In addition to testifying on financial matters, plans and programs, he spoke about the impact sequester and the government shutdown has had on the department.

“It’s doing enormous and untold damage to the institution,” he said.

With no set budget, no continuing funding resolution, and with sequestration’s annual across-the-board cuts again looming, “planning in the face of this level of uncertainty is extraordinarily difficult,” Morin said.

He added in what he called uncertain and interesting times, “the American taxpayer has a right to expect that the department will be good stewards of taxpayer resources, that we'll get the most combat capability out of each dollar.”

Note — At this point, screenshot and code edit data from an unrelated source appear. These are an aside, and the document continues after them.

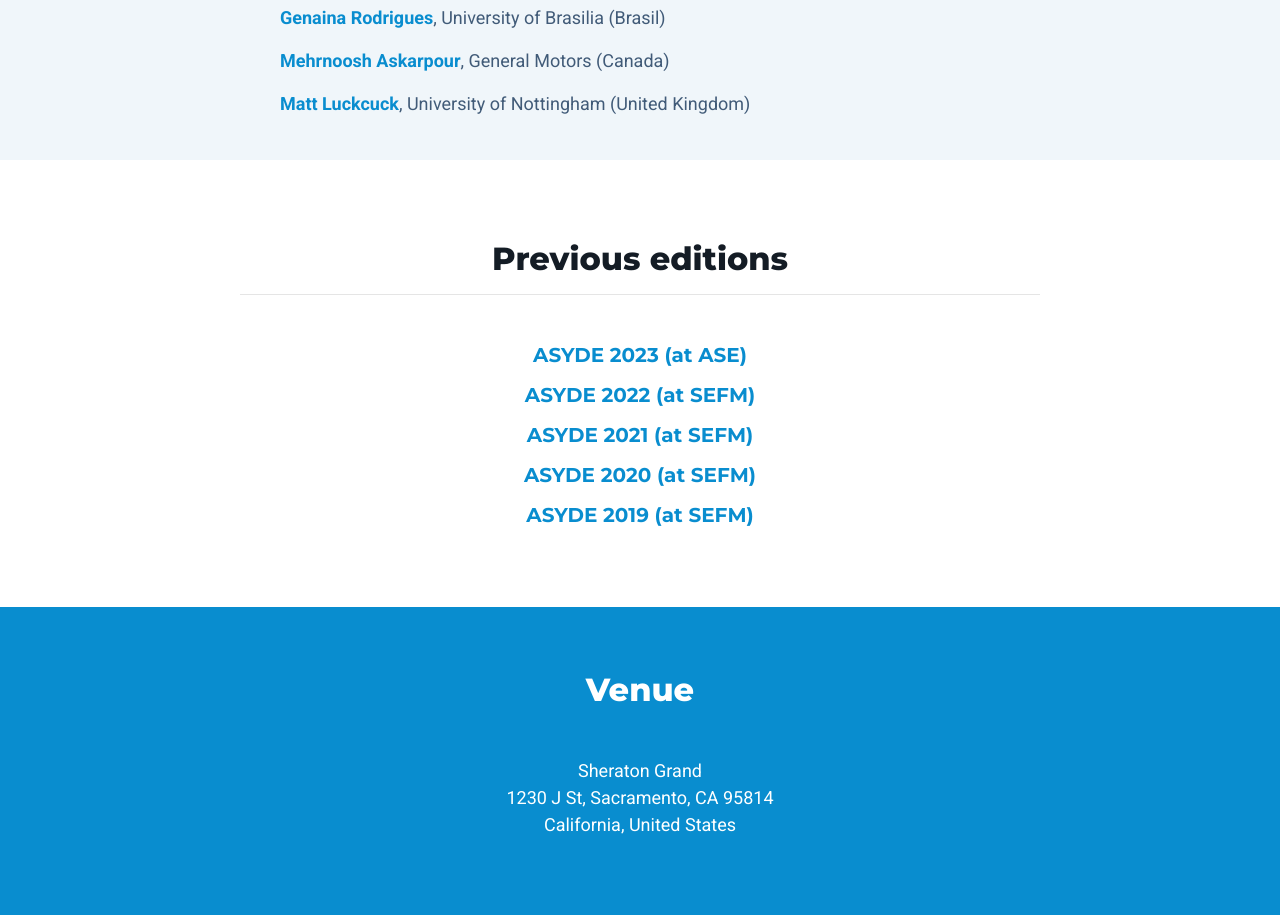
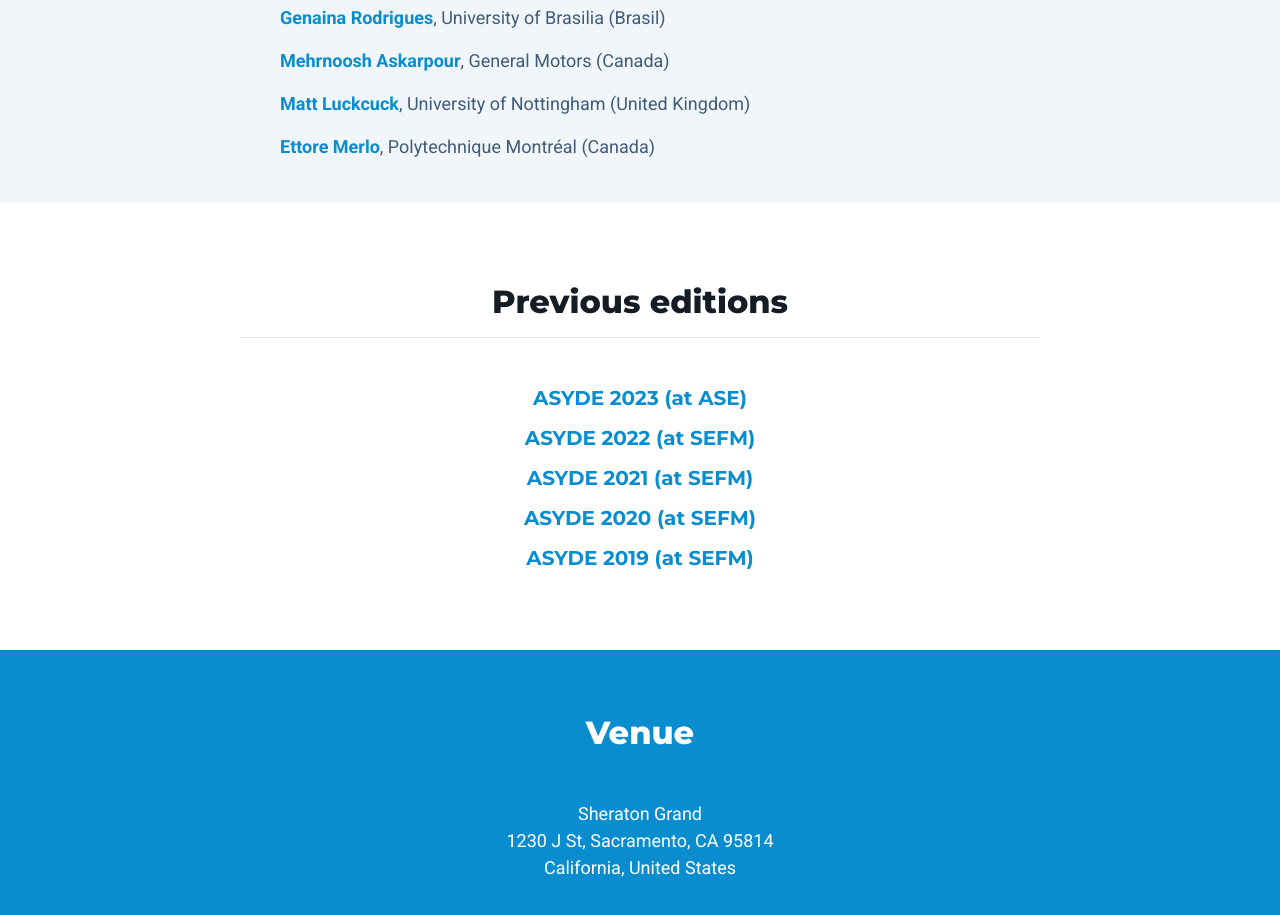
Before and after one commit to asyde-series/asyde2024, a plain HTML site: page index.html in a window 1280 px wide. Shown: the part 6760-7675 px from the top of the page. Drawn offline with Linux system fonts and the light colour scheme.

Commit message:
PC members update

```diff
--- a/index.html
+++ b/index.html
@@ -392,6 +392,7 @@
 						<ul><strong><a href="https://genaina.github.io" target="_blank">Genaina Rodrigues</a></strong>, University of Brasilia (Brasil)</ul>
 						<ul><strong><a href="http://askarpour.github.io" target="_blank">Mehrnoosh Askarpour</a></strong>, General Motors (Canada)</ul>
 						<ul><strong><a href="https://mluckcuck.github.io" target="_blank">Matt Luckcuck</a></strong>, University of Nottingham (United Kingdom)</ul>
+						<ul><strong><a href="https://www.polymtl.ca/expertises/en/merlo-ettore" target="_blank">Ettore Merlo</a></strong>, Polytechnique Montréal (Canada)</ul>
 					<br/>
 					</p>
 				</div>
```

If confirmed, Morin would replace Christine Fox who has managed the CAPE office since November 2009.

Lumpkin was sworn in April 25, 2011, as the principal deputy assistant secretary for special operations, low-intensity conflict and interdependent capabilities. If confirmed, he will supervise U.S. special operations forces responsible for core tasks including counterterrorism, unconventional warfare, direct action, special reconnaissance, foreign internal defense, civil affairs, information and psychological operations, and counter-proliferation of weapons of mass destruction.

Lumpkin told committee members the position is critical to national defense.

“Succeeding at the tip of the spear requires intensive training, state-of-the-art equipment, speed [and] agility,” he said. “Also important [are] the decisive so-called ‘soft skills’ such as problem solving, relationship building and collaboration.”

He said his operational and policy background on senior Pentagon staffs and before that as a Navy SEAL, as well as private-sector experience, have prepared him to serve in the new position.

“If confirmed, I look forward to working with Congress as a whole to address the national security challenges we face in order to keep America safe, secure and prosperous,” he said.

Rooney previously served as principal deputy undersecretary for personnel and readiness and simultaneously served as acting under secretary of defense. If confirmed as Navy undersecretary, she will assist Navy Secretary Ray Mabus in overseeing recruiting, organizing, supplying, equipping, training, and mobilizing the nation’s maritime forces, as well as the construction, outfitting, and repair of naval ships, equipment and facilities.

Rooney noted the government shutdown that began Oct. 1 has impacted the Navy across its military, civilian and contractor workforces.

For sailors, Marines and their families, she said, the impact is strongest in the areas of readiness, morale and family programs.

Among the civilian workforce, Rooney said, “We're starting to lose some of the most-senior people in the department. … And in terms of the contractor workforce, any work stoppages or anything that would slow down the production will go right to that industrial base and jeopardize our ability to keep those contractors engaged and keep those people employed and moving to conclusion in the program.”

The next few years will require that Navy leaders focus on people and operational readiness, Rooney said. She listed her priorities as supporting sailors, Marines, civilians and their families, maintaining operational readiness “even in an era of fiscal uncertainty,” strengthening the shipbuilding and industrial base; supporting an affordable, sustainable fleet, and ensuring that acquisition processes maintain “the highest level of integrity and accountability.”

Her goal if confirmed, she said, is “to ensure that the decisions made and the plans executed over the next few years [retain] our place as the world's most capable and most versatile expeditionary fighting force.”